For a fifth straight year, China plans to close Tibet to foreign travelers during a sensitive period starting in mid-February, travel agents said Thursday.
Agent Yu Zhi of the Lhasa Youth Tourist Agency said Thursday the government's tourist administration in Tibet's capital had informed agents that foreign travelers would be banned from Feb. 20 to March 30.
Another agent with the China International Travel Agency in Lhasa, who wouldn't give her name, said she'd been told the ban would end March 20.
The periodic closure of the Himalayan region encompasses the Feb. 22-24 Tibetan new year festival of Losar as well as the anniversary of a deadly anti-government riot among Tibetans on March 14, 2008.
Tensions are especially high this year following the self-immolations of at least 16 Buddhist monks, nuns and other Tibetans. Most have chanted for Tibetan freedom and the return of their spiritual leader, the Dalai Lama, who fled to India amid an abortive uprising against Chinese rule in 1959.
While authorities have never explained the rational behind the annual closure, it's seen as a standard measure based on the assumption that outsiders could either inspire or witness renewed anti-government protests or other conflicts.
"We haven't seen a written notice, but it's the same as previous bans. We were not told about the reasons, but it's probably because of the Tibetan new year," said Yu, the Lhasa agent.
In addition to the coming closure of Tibet proper, traditionally Tibetan areas of Sichuan province and other parts of western China where most of the self-immolations have taken place have been closed to outsiders for months amid a massive security presence.
A clerk with the Lhasa Tourist Bureau denied there was a ban, but declined give her name. Chinese officials often issue orders regarding sensitive political issues only verbally to allow deniability and maintain the impression of control.

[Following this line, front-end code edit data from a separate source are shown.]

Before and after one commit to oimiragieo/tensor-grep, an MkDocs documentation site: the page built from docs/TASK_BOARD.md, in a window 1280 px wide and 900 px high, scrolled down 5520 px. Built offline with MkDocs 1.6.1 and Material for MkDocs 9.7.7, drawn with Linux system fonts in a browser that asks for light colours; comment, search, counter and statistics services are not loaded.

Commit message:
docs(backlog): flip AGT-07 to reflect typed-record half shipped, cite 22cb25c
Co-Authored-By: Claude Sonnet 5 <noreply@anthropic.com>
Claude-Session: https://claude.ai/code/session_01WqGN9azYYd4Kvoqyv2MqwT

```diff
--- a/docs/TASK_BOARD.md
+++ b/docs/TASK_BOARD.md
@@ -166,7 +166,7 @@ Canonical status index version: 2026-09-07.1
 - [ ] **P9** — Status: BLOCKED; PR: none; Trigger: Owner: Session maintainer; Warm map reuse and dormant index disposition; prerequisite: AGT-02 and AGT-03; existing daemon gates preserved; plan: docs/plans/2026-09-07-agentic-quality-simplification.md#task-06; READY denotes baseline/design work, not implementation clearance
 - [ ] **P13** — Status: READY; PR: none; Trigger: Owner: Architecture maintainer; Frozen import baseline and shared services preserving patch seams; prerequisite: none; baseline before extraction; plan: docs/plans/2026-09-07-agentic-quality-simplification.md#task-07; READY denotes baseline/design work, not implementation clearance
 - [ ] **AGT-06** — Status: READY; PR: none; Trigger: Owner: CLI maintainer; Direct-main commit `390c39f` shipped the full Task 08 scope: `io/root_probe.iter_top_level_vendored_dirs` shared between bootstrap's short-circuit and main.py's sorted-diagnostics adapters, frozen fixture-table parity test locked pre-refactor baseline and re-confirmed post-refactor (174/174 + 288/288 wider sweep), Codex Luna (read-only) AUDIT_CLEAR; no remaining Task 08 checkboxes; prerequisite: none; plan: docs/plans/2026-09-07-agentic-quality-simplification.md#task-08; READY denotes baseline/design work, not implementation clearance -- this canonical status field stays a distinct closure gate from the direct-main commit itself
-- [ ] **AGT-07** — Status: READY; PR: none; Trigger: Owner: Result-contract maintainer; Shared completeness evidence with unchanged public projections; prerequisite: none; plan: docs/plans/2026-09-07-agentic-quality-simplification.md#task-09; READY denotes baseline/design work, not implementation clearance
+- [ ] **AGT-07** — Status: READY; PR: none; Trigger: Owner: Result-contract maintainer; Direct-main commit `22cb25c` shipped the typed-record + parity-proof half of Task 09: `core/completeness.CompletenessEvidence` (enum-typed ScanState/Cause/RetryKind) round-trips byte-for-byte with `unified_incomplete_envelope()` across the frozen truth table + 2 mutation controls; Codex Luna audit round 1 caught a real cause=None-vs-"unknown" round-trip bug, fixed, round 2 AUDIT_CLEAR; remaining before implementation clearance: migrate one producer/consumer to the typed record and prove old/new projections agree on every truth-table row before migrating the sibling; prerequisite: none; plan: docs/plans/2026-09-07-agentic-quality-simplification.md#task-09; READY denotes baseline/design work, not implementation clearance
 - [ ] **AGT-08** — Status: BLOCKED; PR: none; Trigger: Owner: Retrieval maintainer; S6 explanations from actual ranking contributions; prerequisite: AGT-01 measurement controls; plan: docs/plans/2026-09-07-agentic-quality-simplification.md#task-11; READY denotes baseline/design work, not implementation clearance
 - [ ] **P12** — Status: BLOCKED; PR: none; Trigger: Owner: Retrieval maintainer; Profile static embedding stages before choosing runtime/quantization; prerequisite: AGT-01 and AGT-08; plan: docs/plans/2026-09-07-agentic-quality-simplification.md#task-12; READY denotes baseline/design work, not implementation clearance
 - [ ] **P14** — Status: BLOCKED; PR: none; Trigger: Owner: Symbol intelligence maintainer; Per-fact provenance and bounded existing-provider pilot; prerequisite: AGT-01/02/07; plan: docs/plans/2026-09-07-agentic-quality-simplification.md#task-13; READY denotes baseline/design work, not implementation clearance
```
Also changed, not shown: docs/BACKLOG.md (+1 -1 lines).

Although Chinese citizens are generally exempt from such closure orders, they have dented China's hopes to develop tourism into a major economic driver in one of the country's poorest regions. Many Tibetans resent Beijing's heavy-handed rule and large-scale migration of China's ethnic Han majority to the Himalayan region. While China claims Tibet has been under its rule for centuries, many Tibetans say the region was functionally independent for most of that time.